CNN: If you could be an adolescent girl again, what is the one thing you would tell your younger self?

Damour: I wish I had known how much time I had to develop skills and to figure out the kind of person I wanted to be.

When I graduated high school, I was a very poor writer. I arrived at college to discover that I didn’t know anything about writing. I became a psychologist, and it was through opportunities to do co-authorships with very good writers that I started to develop my writing skills. But I didn’t start writing in any way that a broad public would have access to until I was in my late 30s, and if you told me at 17 that I would be someone who people would recognize as a writer, I would have thought that was a totally ridiculous thing to say.

I tell that story every time I can because right now, with the amped-up college process, we are saying to 17- and 18-year-olds, “tell us what you’re good at; tells us what you’re all about,” and they don’t have the perspective to know that this is a silly request — they may know what they want to be or who they are — but I sort of hope they don’t.

I hope that they still see themselves as very much in process, because they are. And so I say, “look, to get good at something takes a really, really long time; you have a long time.” That’s the perspective I’m always trying to share with young people.

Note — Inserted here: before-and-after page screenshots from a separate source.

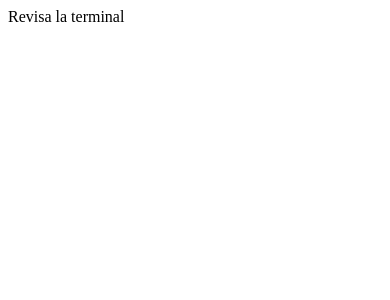
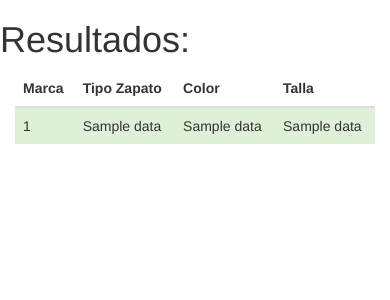
Before and after one commit to Fabianzb98/Cursos-Impartidos, a Flask app: template Curso-Flask-Redi/WebApp/templates/results.html in a window 390 px wide. Shown: the top 300 px of the page. Run offline with Flask 2, Linux system fonts and the light colour scheme; the template is opened without the code that fills it: most values are stand-ins (such as "Sample title", 1, 10 or a date in 2020); some libraries are stand-ins or nearby versions.

Commit message:
Last-Class

```diff
--- a/Curso-Flask-Redi/WebApp/run.py
+++ b/Curso-Flask-Redi/WebApp/run.py
@@ -1,24 +1,25 @@
+from distutils.log import debug
 from flask import Flask, request, render_template, flash, jsonify, redirect, url_for
 import json
 import mysql.connector
 from mysql.connector import errorcode
 
-# #CONEXION A BASE DE DATOS
-# try:
-#   cnx = mysql.connector.connect(user='root',password='',host='localhost',database='curso')
-# except mysql.connector.Error as err:
-#   if err.errno == errorcode.ER_ACCESS_DENIED_ERROR:
-#     print("error de usuario o contraseña")
-#   elif err.errno == errorcode.ER_BAD_DB_ERROR:
-#     print("No existe la base de datos")
-#   else:
-#     print(err)
-# else:
-#   print('Conexion Exitosa')
-#   cnx.close()
+#CONEXION A BASE DE DATOS
+try:
+  cnx = mysql.connector.connect(user='root',password='',host='localhost',database='curso')
+except mysql.connector.Error as err:
+  if err.errno == errorcode.ER_ACCESS_DENIED_ERROR:
+    print("error de usuario o contraseña")
+  elif err.errno == errorcode.ER_BAD_DB_ERROR:
+    print("No existe la base de datos")
+  else:
+    print(err)
+else:
+  print('Conexion Exitosa')
+  cnx.close()
 
-# cnx = mysql.connector.connect(user='root',password='',host='localhost',database='curso')
-# mycursor = cnx.cursor()
+cnx = mysql.connector.connect(user='root',password='',host='localhost',database='curso')
+mycursor = cnx.cursor()
 
 app = Flask(__name__)
 
@@ -38,12 +39,25 @@ def search():
 def contact():
     return render_template('/contact.html')
 
-@app.route("/results",  methods = ['POST'])
+@app.route('/ejemplo')
+def ejemplo():
+    mycursor.execute('SELECT * FROM zapatos')
+    data = mycursor.fetchall()
+    print(data)
+    return render_template('results.html', lista = data)
+
+@app.route("/results",  methods = ['GET','POST'])
 def results():
     if request.method == 'POST':
-        project = request.form.get('marca')
-        print(project)
+        marca = request.form.get('marca')
 
-    return render_template('/results.html')
+    sentence = "SELECT * FROM zapatos WHERE marca = " + "'" + marca + "';"
+    mycursor.execute(sentence)
 
-app.run()
+    data = mycursor.fetchall()
+    print(data)
+    return render_template('/results.html', lista = data)
+
+
+
+app.run(debug=True)
--- a/Curso-Flask-Redi/WebApp/templates/results.html
+++ b/Curso-Flask-Redi/WebApp/templates/results.html
@@ -1 +1,39 @@
-Revisa la terminal
+<!DOCTYPE html>
+<html lang="en">
+<head>
+  <title>Bootstrap Example</title>
+  <meta charset="utf-8">
+  <meta name="viewport" content="width=device-width, initial-scale=1">
+  <link rel="stylesheet" href="https://maxcdn.bootstrapcdn.com/bootstrap/3.4.1/css/bootstrap.min.css">
+  <script src="https://ajax.googleapis.com/ajax/libs/jquery/3.5.1/jquery.min.js"></script>
+  <script src="https://maxcdn.bootstrapcdn.com/bootstrap/3.4.1/js/bootstrap.min.js"></script>
+</head>
+
+<body>
+<h1>Resultados: </h1>
+
+    <div class="container">
+       <table class="table">
+        <thead>
+          <tr>
+            <th>Marca</th>
+            <th>Tipo Zapato</th>
+            <th>Color</th>
+            <th>Talla</th>
+          </tr>
+        </thead>
+        <tbody>
+        {% for data in lista %}
+          <tr class="success">
+            <td>{{data.0}}</td>
+            <td>{{data.1}}</td>
+            <td>{{data.2}}</td>
+            <td>{{data.3}}</td>
+          </tr>
+        {% endfor %}
+        </tbody>
+      </table>
+    </div>
+
+    </body>
+    </html>
```
Also changed, not shown: Curso-Flask-Redi/WebApp/templates/search.html (+5 -6 lines), Curso-Flask-Redi/webExample/server.py (added, +16 -0 lines), Curso-Flask-Redi/webExample/templates/form.html (added, +23 -0 lines), Nuevo documento de texto.txt (added).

Lisa Drayer is an author and a CNN health and nutrition contributor.